Yet, they didn’t need a Nathuram Godse; they didn’t feel the need for hiring goons to finish the opponents because they were confident of the art of civility. As noise replaces dialogue (even our Parliament looks like a noisy ‘prime time’ television panel discussion), instrumental rationality for winning the elections at any cost diminishes positive human qualities, and media-simulated ‘performance’ becomes more real than the real, we find ourselves amongst non-thinking/non-reflexive champions of the nation preparing the ground for mass hysteria and mob violence. From Gandhi’s satyagraha to lynching, from Nehru’s Discovery to the recurrence of ‘hate sppeech’, from Ambedkar’s scholarship to the constant echo of the monologue of maan-ki-baat: our fall seems to be complete. Or is it the story of the much-publicized ‘development’?
As fear spreads, indifference, for some, becomes the last refuge. As the market colonizes even the inner world, and shopping becomes the ultimate salvation in the age of consumption, many of us from the aspiring new middle class love to avoid politics or ideological debates.
Our ‘one-dimensional’ existence makes us indifferent to people’s pain, suffering and struggle. From lynching to cow vigilantism – everything, for us, is just another news like Virat Kohli’s century or Priyanka Chopra’s engagement to be consumed and thrown away as soon as possible.
Yes, we are happy if our children learn the ‘skills’ for a lucrative job, and if there are ‘smart cities’ and bullet trains. This is seduction–a new form of social control. It has its own psychology of fear: fear of losing all that one consumes and possesses, fear of losing one’s life – style, fear of losing the ‘sanitized’ domaim of gated communities, fear of discomfort. No wonder, for many of us, silence becomes the most ‘smart choice’. It tries to conceal the psychology of fear.

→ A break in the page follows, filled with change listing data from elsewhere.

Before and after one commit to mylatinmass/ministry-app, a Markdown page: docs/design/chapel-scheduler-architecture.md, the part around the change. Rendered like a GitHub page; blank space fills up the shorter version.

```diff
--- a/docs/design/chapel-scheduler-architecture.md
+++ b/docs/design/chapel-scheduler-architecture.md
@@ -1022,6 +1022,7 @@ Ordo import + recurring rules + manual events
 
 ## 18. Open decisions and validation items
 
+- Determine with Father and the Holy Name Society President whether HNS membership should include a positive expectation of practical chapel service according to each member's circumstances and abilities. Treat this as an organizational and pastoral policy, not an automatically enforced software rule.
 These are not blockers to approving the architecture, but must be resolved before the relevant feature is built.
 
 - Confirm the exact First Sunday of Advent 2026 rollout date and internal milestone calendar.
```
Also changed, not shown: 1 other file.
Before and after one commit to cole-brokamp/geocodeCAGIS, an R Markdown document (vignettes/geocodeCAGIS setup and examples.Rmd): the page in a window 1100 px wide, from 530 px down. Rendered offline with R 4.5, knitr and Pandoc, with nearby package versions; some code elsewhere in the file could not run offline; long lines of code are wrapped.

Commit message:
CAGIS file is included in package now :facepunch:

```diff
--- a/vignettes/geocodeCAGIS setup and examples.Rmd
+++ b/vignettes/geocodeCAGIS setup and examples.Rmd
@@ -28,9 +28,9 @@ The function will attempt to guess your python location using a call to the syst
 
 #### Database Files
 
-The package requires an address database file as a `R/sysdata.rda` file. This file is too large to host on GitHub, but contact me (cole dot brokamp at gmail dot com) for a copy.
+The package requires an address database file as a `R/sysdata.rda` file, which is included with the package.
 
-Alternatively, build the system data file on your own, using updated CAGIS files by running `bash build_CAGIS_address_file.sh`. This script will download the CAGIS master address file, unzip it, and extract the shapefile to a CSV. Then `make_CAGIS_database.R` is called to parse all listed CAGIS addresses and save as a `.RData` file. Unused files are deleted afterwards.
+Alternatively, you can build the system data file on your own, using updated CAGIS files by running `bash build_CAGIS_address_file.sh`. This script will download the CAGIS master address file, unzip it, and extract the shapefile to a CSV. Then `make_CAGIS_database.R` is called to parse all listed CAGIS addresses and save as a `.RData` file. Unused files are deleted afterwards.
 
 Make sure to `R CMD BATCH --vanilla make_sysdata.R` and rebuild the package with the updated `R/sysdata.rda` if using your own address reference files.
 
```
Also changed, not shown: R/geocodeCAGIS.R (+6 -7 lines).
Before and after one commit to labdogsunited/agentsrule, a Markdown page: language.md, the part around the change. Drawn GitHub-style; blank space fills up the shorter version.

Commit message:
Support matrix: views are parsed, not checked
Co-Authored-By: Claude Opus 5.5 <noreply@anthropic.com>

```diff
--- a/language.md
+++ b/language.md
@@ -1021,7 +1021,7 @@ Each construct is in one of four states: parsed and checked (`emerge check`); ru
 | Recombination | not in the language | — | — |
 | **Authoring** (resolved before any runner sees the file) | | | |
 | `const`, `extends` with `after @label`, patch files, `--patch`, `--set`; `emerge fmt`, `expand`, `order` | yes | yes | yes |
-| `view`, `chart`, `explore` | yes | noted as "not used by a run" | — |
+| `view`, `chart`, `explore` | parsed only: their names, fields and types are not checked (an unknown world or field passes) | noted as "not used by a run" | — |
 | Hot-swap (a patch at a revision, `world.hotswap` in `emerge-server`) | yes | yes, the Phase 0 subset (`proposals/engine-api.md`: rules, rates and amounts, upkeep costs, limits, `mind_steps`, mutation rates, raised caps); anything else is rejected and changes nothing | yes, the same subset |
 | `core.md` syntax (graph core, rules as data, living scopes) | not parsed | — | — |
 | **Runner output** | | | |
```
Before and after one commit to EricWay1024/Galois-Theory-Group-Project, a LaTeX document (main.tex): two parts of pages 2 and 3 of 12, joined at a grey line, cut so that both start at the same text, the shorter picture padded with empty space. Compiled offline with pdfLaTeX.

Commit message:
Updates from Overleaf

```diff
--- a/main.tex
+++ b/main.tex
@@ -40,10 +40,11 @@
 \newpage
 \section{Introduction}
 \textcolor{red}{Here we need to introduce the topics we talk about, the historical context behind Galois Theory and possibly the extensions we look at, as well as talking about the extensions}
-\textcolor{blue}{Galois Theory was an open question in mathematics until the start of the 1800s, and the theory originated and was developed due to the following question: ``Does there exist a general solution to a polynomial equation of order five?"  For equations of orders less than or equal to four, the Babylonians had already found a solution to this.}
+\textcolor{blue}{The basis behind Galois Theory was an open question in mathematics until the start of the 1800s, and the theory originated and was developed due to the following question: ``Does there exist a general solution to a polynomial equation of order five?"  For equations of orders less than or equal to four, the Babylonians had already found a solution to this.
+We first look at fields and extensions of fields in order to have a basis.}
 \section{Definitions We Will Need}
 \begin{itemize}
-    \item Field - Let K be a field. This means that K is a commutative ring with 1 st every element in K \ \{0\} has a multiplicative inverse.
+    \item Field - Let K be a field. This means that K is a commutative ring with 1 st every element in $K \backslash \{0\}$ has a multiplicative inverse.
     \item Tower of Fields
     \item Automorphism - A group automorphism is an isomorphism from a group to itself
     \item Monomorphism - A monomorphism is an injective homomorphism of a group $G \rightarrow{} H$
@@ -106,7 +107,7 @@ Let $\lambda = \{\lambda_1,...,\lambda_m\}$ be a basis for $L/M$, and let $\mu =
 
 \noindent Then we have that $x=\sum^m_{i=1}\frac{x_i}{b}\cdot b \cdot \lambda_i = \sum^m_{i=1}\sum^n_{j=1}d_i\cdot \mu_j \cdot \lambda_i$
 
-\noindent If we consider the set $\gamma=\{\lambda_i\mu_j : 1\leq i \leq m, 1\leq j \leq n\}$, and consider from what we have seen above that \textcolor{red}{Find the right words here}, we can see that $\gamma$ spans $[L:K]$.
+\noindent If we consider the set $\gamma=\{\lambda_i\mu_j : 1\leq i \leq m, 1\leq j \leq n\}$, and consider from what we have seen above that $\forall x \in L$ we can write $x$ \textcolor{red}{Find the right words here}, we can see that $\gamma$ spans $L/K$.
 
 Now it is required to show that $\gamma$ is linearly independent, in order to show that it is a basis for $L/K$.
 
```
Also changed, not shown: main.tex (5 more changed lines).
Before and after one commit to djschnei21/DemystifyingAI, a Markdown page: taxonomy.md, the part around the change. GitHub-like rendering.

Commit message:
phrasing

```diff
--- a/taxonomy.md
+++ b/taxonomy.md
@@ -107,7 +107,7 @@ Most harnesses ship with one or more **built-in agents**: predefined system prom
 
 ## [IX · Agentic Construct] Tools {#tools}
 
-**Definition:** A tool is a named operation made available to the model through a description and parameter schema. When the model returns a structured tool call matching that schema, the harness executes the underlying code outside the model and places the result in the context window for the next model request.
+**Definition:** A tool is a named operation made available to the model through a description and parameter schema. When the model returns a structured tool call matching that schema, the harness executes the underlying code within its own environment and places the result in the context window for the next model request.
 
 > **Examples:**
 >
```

Yet, as we look at history with the eyes of a detached yogi we see the fall of mighty empires and rulers. Stalinism is a bad word; people in Germany feel ashamed of Alolf Hitler; even the most adherent supporters of the Congress would not feel very enthusiastic about Emergency; and the sensitive Marxists do acknowledge the tyranny of the last phase of the CPM rule in Bengal. This too, as a Sufi mystic would say, will pass away….
Possibly, the politico – ethical answer a society inflicted with fear and violence is waiting for to heal its wound is , to borrow Bob Dylan’s musical language,’blowing in the wind’. However, the intoxication with power is like maya; it blunts one’s sensitivity.